Interviewed to coincide with the release of two new reports for the Inverloch Coastal Resilience Project, Professor Tomlinson said: “My personal view is that the dune erosion that is occurring at Inverloch Surf Beach calls for low key, coastal protection to be done in parallel with the development of a longer-term solution to the problem.
“Our natural defence, the dunes, need a helping hand. Active dune management involving dune renourishment, wet sand fencing, managing beach access, maintaining native vegetation and fencing off sections of the dunes will all help to maintain the buffer provided by the dunes.
“The whole dune system needs to be managed, both on the ocean side and the land side.”
Professor Tomlinson’s comments came as the Inverloch Coastal Resilience Project released an update of its Inverloch Surf Beach Monitoring Report.
Recent analysis by the project team has found the coastline at Wreck Creek, west of the surf club, has receded by 70 metres since 2010, with approximately 2.8 hectares of dune vegetation swept away between Cape Paterson Road and the surf club. Beach monitoring has confirmed the coastline receded by 8 metres since February 2020 alone, with the vegetated dunes receding by an additional 30 metres at the new Wreck Creek breakthrough.
Inverloch Coastal Resilience project leader Philip Heath said: “Without the types of low-key intervention supported by Professor Tomlinson, further breakthroughs are likely to occur at Wreck Creek over the next six months, threatening the ecological values of the Wreck Creek system and leaving Surf Parade and adjoining residences vulnerable.
“Similarly, the remaining mature Coast Banksia trees at Flat Rocks will be lost within the next 18 months without protection, leaving the adjacent section of Cape Paterson Road at risk.
“We reiterate our call on the authorities to implement pro-active dune management along the surf beach and, in particular, at the priority protection zones we have identified at Wreck Creek and Flat Rocks.
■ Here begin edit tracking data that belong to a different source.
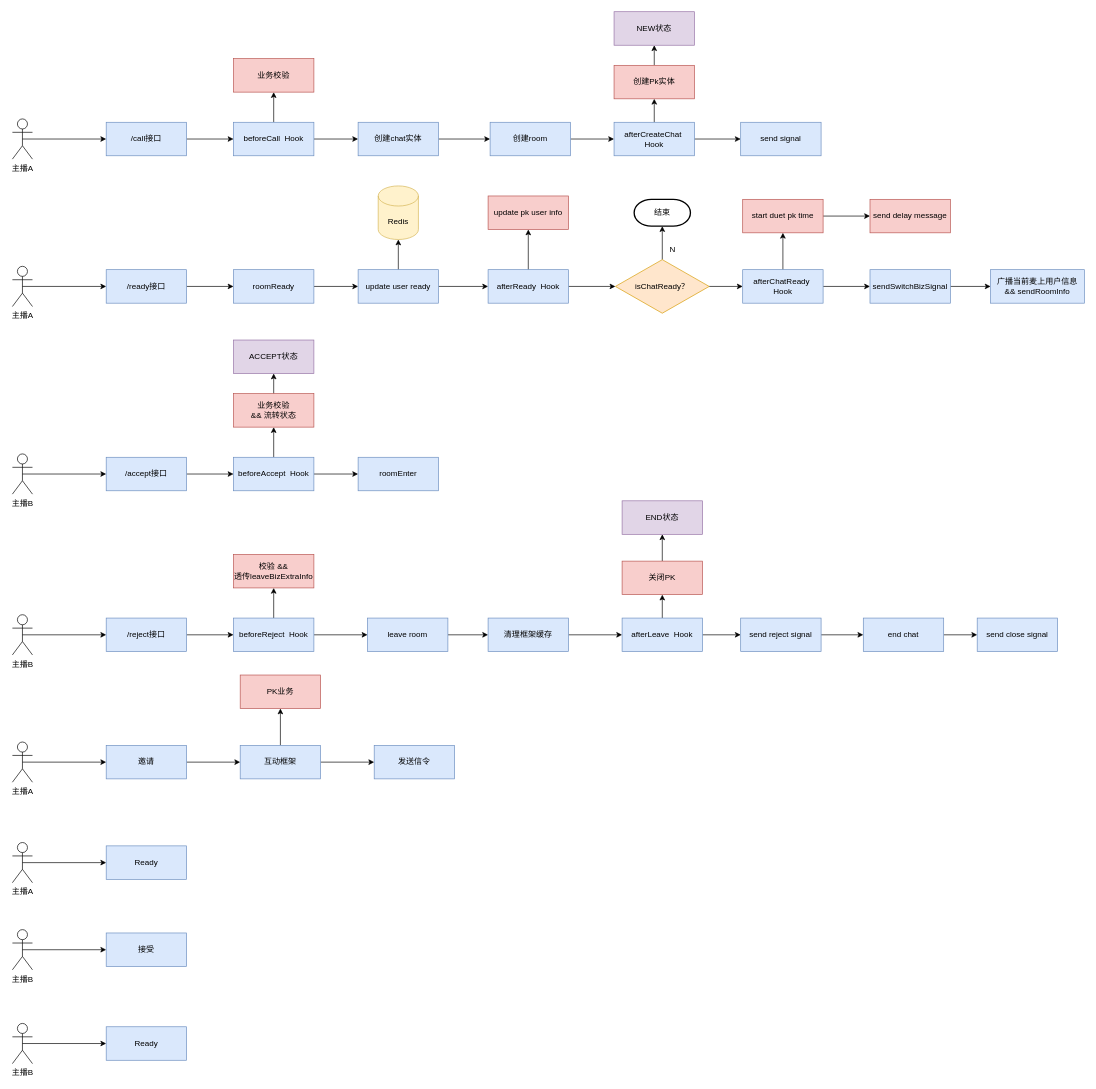
fengyn1218/draw-pic keeps this draw.io diagram as PK.drawio. Above is the earlier version. Source tidied: cells renumbered, new cells numbered last; positions are measured from the earlier drawing's top-left corner, leaving out a move shared by most shapes. Both pictures are drawn from the tidied source at 67%, with x=0, y=0 at pixel (12, 11).
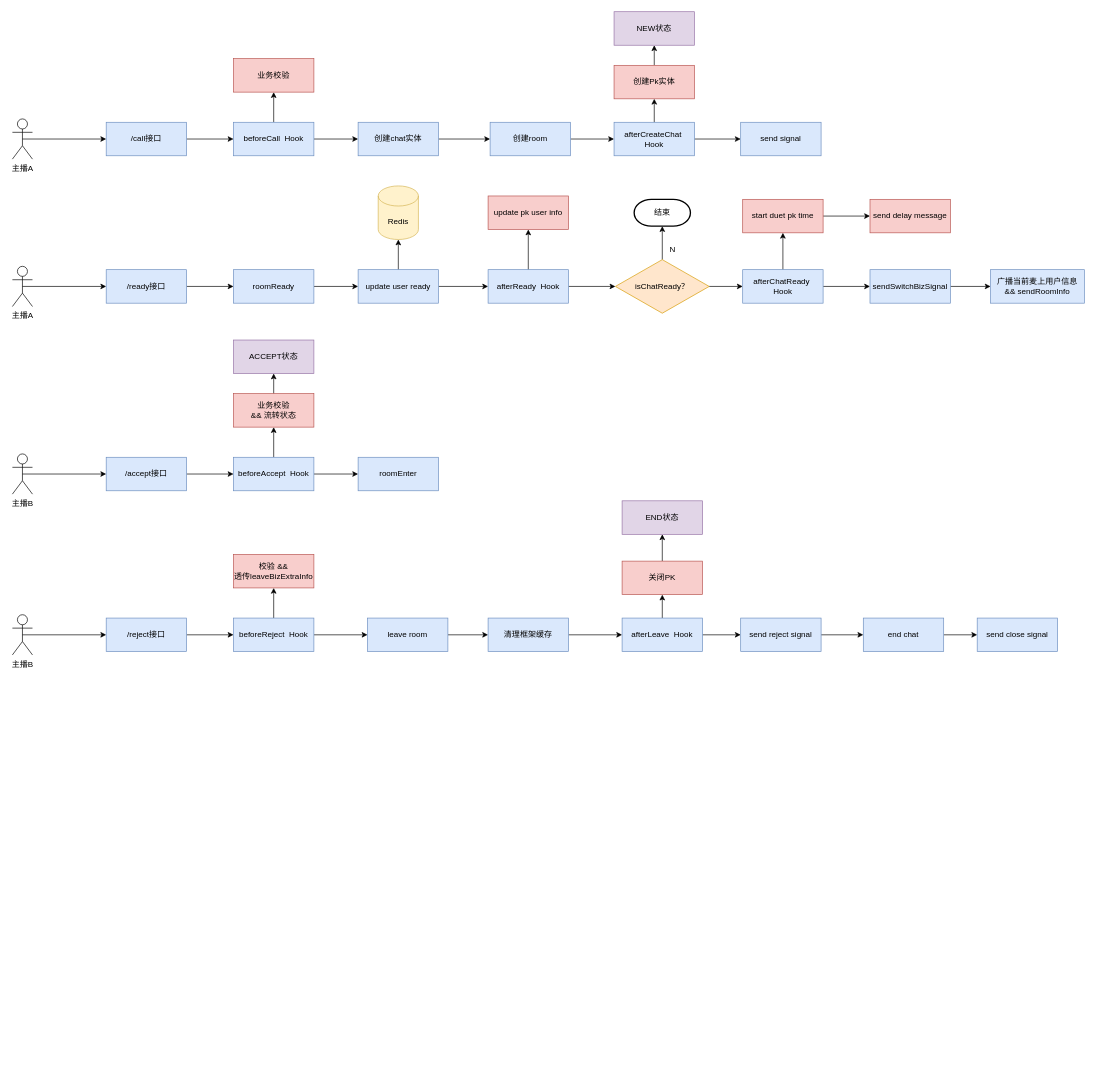
The same diagram, later.

Change to the diagram source:
```diff
@@
-    <mxCell id="83" style="edgeStyle=orthogonalEdgeStyle;rounded=0;jettySize=auto;html=1;exitX=0.5;exitY=0.5;exitDx=0;exitDy=0;exitPerimeter=0;entryX=0;entryY=0.5;entryDx=0;entryDy=0;" parent="1" edge="1" source="84" target="88">
-      <mxGeometry relative="1" as="geometry" />
-    </mxCell>
-    <mxCell id="84" value="主播A" style="shape=umlActor;verticalLabelPosition=bottom;verticalAlign=top;html=1;outlineConnect=0;" parent="1" vertex="1">
-      <mxGeometry y="1090" width="30" height="60" as="geometry" />
-    </mxCell>
-    <mxCell id="85" style="edgeStyle=orthogonalEdgeStyle;rounded=0;jettySize=auto;html=1;exitX=0.5;exitY=0.5;exitDx=0;exitDy=0;exitPerimeter=0;entryX=0;entryY=0.5;entryDx=0;entryDy=0;" parent="1" edge="1" source="86" target="97">
-      <mxGeometry relative="1" as="geometry" />
-    </mxCell>
-    <mxCell id="86" value="主播B" style="shape=umlActor;verticalLabelPosition=bottom;verticalAlign=top;html=1;outlineConnect=0;" parent="1" vertex="1">
-      <mxGeometry y="1370" width="30" height="60" as="geometry" />
-    </mxCell>
-    <mxCell id="87" style="edgeStyle=orthogonalEdgeStyle;rounded=0;jettySize=auto;html=1;exitX=1;exitY=0.5;exitDx=0;exitDy=0;entryX=0;entryY=0.5;entryDx=0;entryDy=0;" parent="1" edge="1" source="88" target="91">
-      <mxGeometry relative="1" as="geometry" />
-    </mxCell>
-    <mxCell id="88" value="邀请" style="rounded=0;whiteSpace=wrap;html=1;fillColor=#dae8fc;strokeColor=#6c8ebf;" parent="1" vertex="1">
-      <mxGeometry x="140" y="1095" width="120" height="50" as="geometry" />
-    </mxCell>
-    <mxCell id="89" style="edgeStyle=orthogonalEdgeStyle;rounded=0;jettySize=auto;html=1;exitX=0.5;exitY=0;exitDx=0;exitDy=0;entryX=0.5;entryY=1;entryDx=0;entryDy=0;" parent="1" edge="1" source="91" target="92">
-      <mxGeometry relative="1" as="geometry" />
-    </mxCell>
-    <mxCell id="90" style="edgeStyle=orthogonalEdgeStyle;rounded=0;jettySize=auto;html=1;exitX=1;exitY=0.5;exitDx=0;exitDy=0;entryX=0;entryY=0.5;entryDx=0;entryDy=0;" parent="1" edge="1" source="91" target="93">
-      <mxGeometry relative="1" as="geometry" />
-    </mxCell>
-    <mxCell id="91" value="互动框架" style="rounded=0;whiteSpace=wrap;html=1;fillColor=#dae8fc;strokeColor=#6c8ebf;" parent="1" vertex="1">
-      <mxGeometry x="340" y="1095" width="120" height="50" as="geometry" />
-    </mxCell>
-    <mxCell id="92" value="PK业务" style="rounded=0;whiteSpace=wrap;html=1;fillColor=#f8cecc;strokeColor=#b85450;" parent="1" vertex="1">
-      <mxGeometry x="340" y="990" width="120" height="50" as="geometry" />
-    </mxCell>
-    <mxCell id="93" value="发送信令" style="rounded=0;whiteSpace=wrap;html=1;fillColor=#dae8fc;strokeColor=#6c8ebf;" parent="1" vertex="1">
-      <mxGeometry x="540" y="1095" width="120" height="50" as="geometry" />
-    </mxCell>
-    <mxCell id="94" style="edgeStyle=orthogonalEdgeStyle;rounded=0;jettySize=auto;html=1;exitX=0.5;exitY=0.5;exitDx=0;exitDy=0;exitPerimeter=0;entryX=0;entryY=0.5;entryDx=0;entryDy=0;" parent="1" edge="1" source="95" target="96">
-      <mxGeometry relative="1" as="geometry" />
-    </mxCell>
-    <mxCell id="95" value="主播A" style="shape=umlActor;verticalLabelPosition=bottom;verticalAlign=top;html=1;outlineConnect=0;" parent="1" vertex="1">
-      <mxGeometry y="1240" width="30" height="60" as="geometry" />
-    </mxCell>
-    <mxCell id="96" value="Ready" style="rounded=0;whiteSpace=wrap;html=1;fillColor=#dae8fc;strokeColor=#6c8ebf;" parent="1" vertex="1">
-      <mxGeometry x="140" y="1245" width="120" height="50" as="geometry" />
-    </mxCell>
-    <mxCell id="97" value="接受" style="rounded=0;whiteSpace=wrap;html=1;fillColor=#dae8fc;strokeColor=#6c8ebf;" parent="1" vertex="1">
-      <mxGeometry x="140" y="1375" width="120" height="50" as="geometry" />
-    </mxCell>
-    <mxCell id="98" style="edgeStyle=orthogonalEdgeStyle;rounded=0;jettySize=auto;html=1;exitX=0.5;exitY=0.5;exitDx=0;exitDy=0;exitPerimeter=0;entryX=0;entryY=0.5;entryDx=0;entryDy=0;" parent="1" edge="1" source="99" target="100">
-      <mxGeometry relative="1" as="geometry" />
-    </mxCell>
-    <mxCell id="99" value="主播B" style="shape=umlActor;verticalLabelPosition=bottom;verticalAlign=top;html=1;outlineConnect=0;" parent="1" vertex="1">
-      <mxGeometry y="1510" width="30" height="60" as="geometry" />
-    </mxCell>
-    <mxCell id="100" value="Ready" style="rounded=0;whiteSpace=wrap;html=1;fillColor=#dae8fc;strokeColor=#6c8ebf;" parent="1" vertex="1">
-      <mxGeometry x="140" y="1515" width="120" height="50" as="geometry" />
-    </mxCell>
```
“Both reports have been distributed to the Department of Environment, Land, Water and Planning, Bass Coast Shire and other members of the Victorian government’s Inverloch Coastal Protection Working Group, as well as the Coastal Hazard Assessment consultants, and we look forward to their response.”
Professor Tomlinson’s report and the Society’s ‘Inverloch Surf Beach Monitoring Report – February 2021 Update’ are available at the South Gippsland Conservation Society website at sgcs.org.au, where the ‘Inverloch Coastal Resilience Project Report’ and the ‘Coastline in Crisis’ documentary can also be viewed.